(Source data)
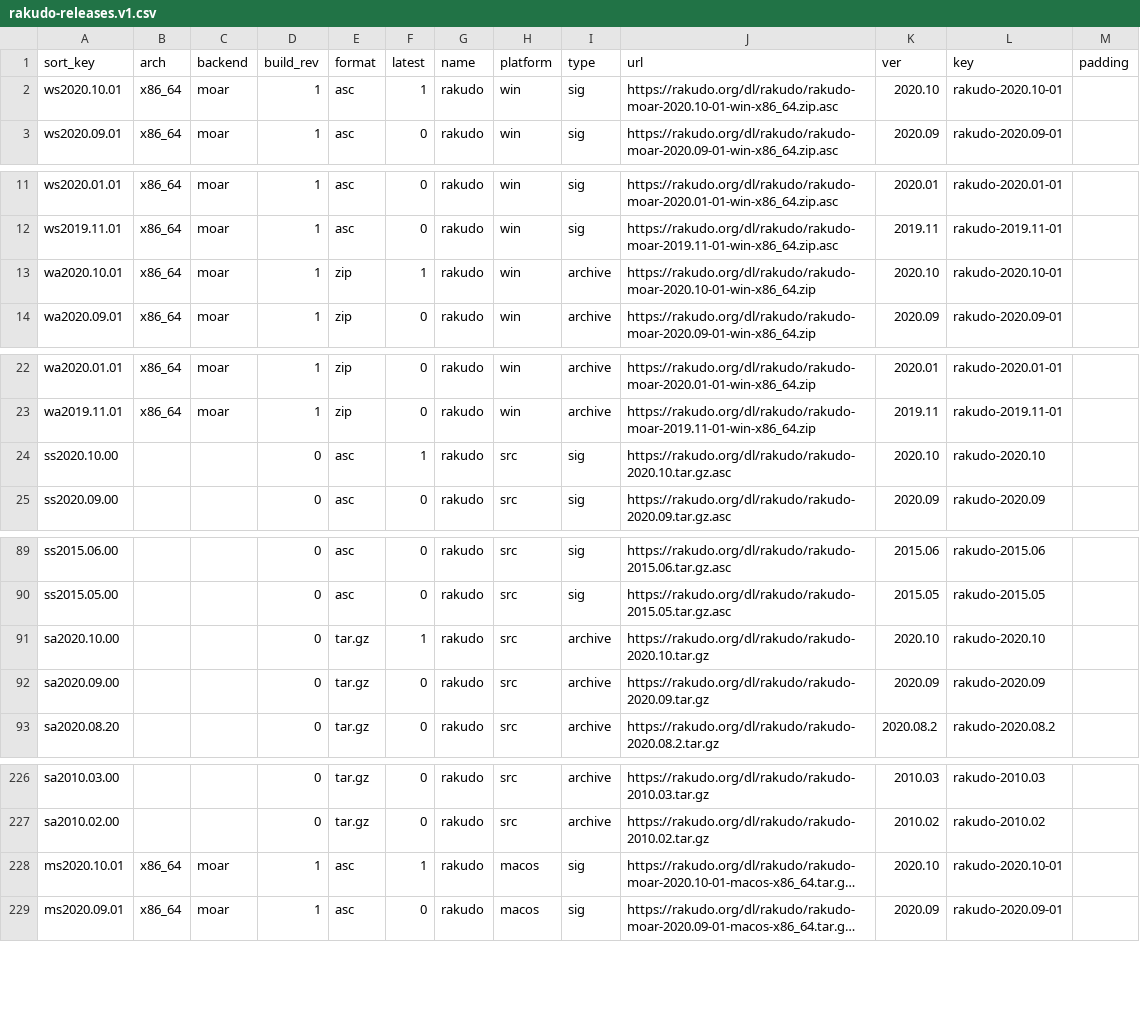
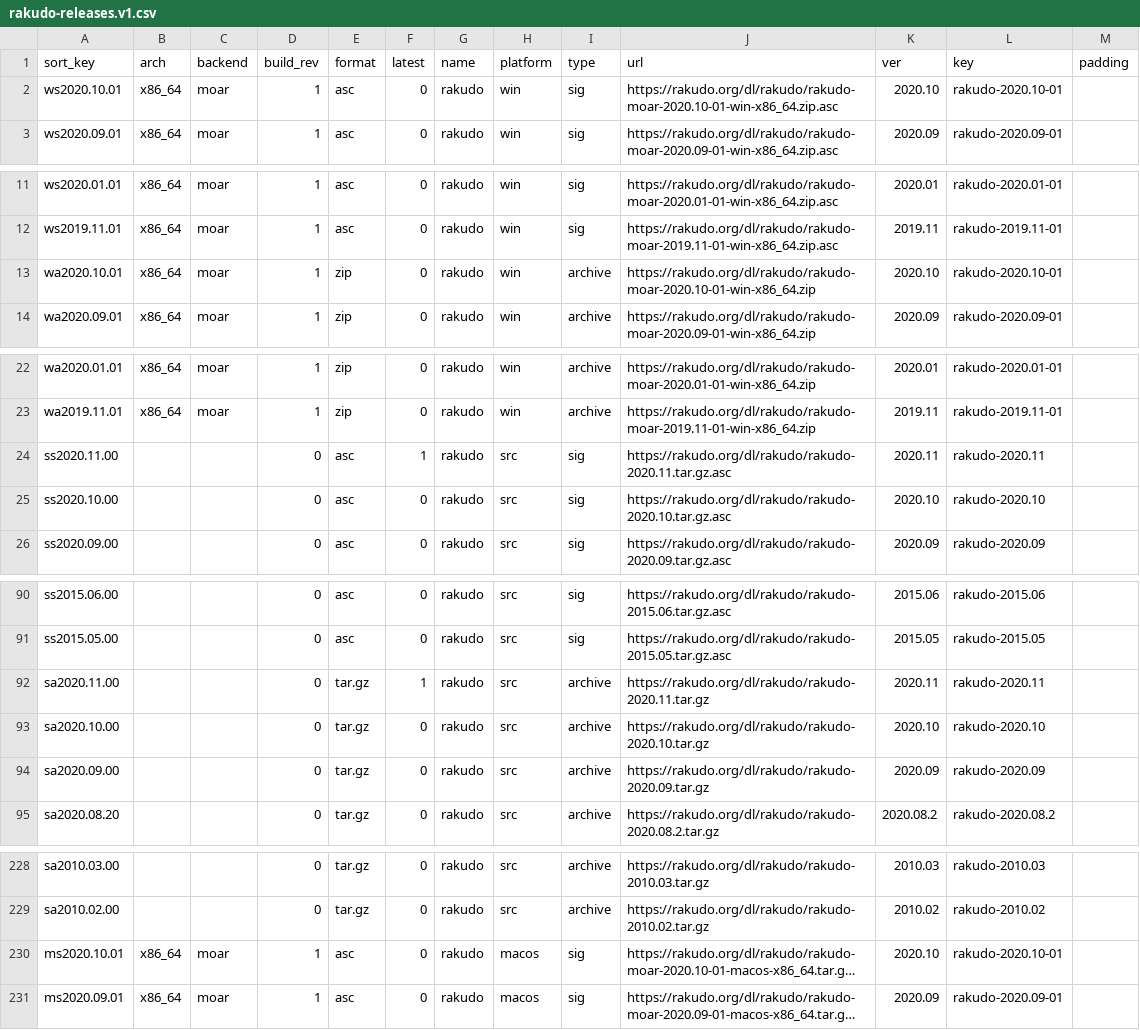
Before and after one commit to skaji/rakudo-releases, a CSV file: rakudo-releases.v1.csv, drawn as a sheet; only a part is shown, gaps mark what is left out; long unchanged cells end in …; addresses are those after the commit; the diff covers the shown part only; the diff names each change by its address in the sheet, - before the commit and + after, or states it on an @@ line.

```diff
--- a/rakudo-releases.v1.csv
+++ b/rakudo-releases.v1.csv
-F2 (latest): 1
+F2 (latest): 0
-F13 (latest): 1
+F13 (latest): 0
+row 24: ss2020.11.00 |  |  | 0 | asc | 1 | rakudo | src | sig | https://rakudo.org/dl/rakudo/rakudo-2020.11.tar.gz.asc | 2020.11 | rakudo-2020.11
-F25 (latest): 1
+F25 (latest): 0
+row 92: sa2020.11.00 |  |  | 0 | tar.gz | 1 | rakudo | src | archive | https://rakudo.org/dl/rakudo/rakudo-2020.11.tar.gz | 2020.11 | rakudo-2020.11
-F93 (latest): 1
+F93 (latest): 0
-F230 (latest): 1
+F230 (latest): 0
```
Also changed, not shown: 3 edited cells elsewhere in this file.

==

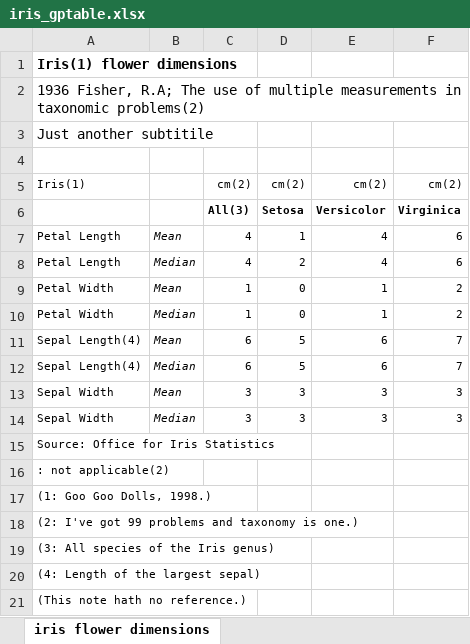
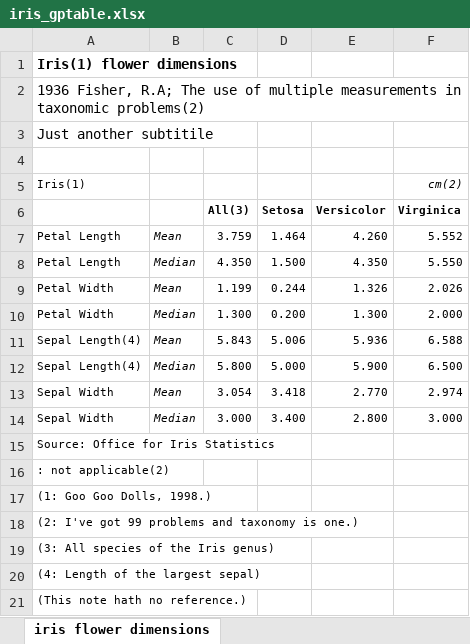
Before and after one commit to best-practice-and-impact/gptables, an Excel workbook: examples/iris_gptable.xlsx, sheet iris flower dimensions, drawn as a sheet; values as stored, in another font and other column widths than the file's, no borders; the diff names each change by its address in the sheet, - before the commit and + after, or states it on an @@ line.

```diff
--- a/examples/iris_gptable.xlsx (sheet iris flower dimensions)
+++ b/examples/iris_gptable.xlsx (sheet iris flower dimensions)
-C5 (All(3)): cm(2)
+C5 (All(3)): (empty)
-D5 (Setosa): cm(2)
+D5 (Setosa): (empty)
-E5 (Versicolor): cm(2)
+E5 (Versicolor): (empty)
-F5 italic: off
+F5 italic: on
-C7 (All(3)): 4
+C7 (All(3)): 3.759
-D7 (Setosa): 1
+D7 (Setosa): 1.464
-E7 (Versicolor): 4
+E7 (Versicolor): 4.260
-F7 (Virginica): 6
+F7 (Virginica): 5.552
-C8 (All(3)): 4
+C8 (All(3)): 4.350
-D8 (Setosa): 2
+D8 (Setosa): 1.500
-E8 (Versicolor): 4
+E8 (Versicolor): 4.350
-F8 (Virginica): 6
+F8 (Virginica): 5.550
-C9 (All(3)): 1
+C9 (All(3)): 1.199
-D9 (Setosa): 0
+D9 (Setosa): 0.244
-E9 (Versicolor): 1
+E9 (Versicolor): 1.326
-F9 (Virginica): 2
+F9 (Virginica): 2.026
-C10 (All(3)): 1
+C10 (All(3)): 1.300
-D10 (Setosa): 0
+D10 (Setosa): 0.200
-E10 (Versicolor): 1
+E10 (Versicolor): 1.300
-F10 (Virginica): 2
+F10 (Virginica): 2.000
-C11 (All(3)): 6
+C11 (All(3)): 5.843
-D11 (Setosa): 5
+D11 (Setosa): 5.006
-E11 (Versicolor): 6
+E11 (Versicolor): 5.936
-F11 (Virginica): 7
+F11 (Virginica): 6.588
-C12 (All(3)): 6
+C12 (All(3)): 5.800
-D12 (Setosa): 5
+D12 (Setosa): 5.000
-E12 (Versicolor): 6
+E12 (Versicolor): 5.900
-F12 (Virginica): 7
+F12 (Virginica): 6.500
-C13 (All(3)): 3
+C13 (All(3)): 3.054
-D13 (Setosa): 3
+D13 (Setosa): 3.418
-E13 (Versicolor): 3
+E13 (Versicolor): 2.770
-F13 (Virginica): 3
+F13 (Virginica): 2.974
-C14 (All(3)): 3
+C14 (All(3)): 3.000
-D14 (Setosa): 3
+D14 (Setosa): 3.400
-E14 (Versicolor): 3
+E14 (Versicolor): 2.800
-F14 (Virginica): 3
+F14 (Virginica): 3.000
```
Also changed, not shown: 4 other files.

==

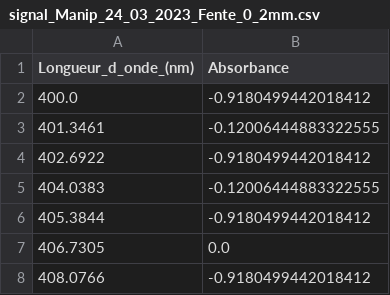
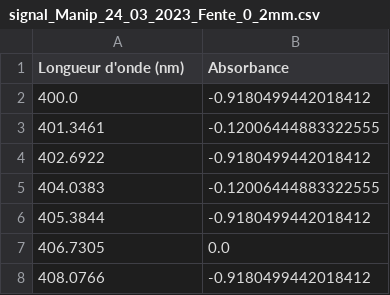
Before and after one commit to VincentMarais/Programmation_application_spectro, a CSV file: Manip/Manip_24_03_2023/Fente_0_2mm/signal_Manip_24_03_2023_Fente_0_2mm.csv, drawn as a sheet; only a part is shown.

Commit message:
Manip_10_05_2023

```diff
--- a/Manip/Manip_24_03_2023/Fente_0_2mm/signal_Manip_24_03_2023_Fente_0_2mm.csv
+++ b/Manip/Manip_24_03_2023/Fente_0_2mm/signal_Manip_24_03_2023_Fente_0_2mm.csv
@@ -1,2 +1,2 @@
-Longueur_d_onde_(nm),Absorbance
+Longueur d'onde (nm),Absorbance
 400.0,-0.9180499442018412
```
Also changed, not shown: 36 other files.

Prompt: Check each line of the entries above for the word "empty". List the ones that have it.

Problem solution:
+C5 (All(3)): (empty)
+D5 (Setosa): (empty)
+E5 (Versicolor): (empty)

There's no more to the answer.